* Listed entries
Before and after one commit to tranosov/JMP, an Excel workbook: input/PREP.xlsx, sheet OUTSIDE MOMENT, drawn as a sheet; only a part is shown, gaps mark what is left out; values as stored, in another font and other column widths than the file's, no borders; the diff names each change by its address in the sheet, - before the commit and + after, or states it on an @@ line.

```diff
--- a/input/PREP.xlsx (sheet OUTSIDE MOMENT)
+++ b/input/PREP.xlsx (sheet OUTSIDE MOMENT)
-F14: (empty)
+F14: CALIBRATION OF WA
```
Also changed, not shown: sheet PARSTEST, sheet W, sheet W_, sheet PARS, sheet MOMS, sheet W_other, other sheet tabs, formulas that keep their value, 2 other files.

==

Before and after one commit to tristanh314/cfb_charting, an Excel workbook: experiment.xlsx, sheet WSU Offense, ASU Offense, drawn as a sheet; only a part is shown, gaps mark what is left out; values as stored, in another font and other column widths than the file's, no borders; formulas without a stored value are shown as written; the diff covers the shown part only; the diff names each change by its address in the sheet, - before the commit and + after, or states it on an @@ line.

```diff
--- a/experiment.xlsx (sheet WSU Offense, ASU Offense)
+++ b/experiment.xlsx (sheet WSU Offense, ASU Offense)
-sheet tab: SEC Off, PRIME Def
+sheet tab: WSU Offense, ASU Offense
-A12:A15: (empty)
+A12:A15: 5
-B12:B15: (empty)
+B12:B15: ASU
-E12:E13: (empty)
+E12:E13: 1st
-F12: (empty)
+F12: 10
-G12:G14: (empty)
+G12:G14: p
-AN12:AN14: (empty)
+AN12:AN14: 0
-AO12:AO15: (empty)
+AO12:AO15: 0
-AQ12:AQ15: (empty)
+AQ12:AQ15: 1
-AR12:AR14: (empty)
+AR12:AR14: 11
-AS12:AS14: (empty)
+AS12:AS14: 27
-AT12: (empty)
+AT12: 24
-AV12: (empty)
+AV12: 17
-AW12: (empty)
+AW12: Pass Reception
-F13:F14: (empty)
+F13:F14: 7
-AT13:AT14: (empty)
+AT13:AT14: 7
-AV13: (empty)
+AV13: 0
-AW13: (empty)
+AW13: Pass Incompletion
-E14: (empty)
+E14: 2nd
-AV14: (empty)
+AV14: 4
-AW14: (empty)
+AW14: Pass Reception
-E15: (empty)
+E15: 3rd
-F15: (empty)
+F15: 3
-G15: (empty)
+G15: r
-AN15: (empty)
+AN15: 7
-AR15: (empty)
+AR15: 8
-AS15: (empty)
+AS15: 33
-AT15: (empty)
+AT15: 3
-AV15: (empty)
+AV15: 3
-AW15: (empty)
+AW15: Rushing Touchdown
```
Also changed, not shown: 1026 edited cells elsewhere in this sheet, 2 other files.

==

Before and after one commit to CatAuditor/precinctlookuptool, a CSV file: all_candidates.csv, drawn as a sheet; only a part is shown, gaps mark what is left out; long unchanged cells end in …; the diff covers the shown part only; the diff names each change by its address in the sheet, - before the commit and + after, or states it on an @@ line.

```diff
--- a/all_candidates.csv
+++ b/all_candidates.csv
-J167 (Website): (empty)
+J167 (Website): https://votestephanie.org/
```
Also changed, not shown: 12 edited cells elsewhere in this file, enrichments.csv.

* Exercise objective
Could you reproduce exactly the lines of the entries above, from the one with "Before and after one commit to CatAuditor/precinctlookuptool, a" through the one with "Also changed, not shown: 12", and nothing else?

* Exercise response
Before and after one commit to CatAuditor/precinctlookuptool, a CSV file: all_candidates.csv, drawn as a sheet; only a part is shown, gaps mark what is left out; long unchanged cells end in …; the diff covers the shown part only; the diff names each change by its address in the sheet, - before the commit and + after, or states it on an @@ line.

```diff
--- a/all_candidates.csv
+++ b/all_candidates.csv
-J167 (Website): (empty)
+J167 (Website): https://votestephanie.org/
```
Also changed, not shown: 12 edited cells elsewhere in this file, enrichments.csv.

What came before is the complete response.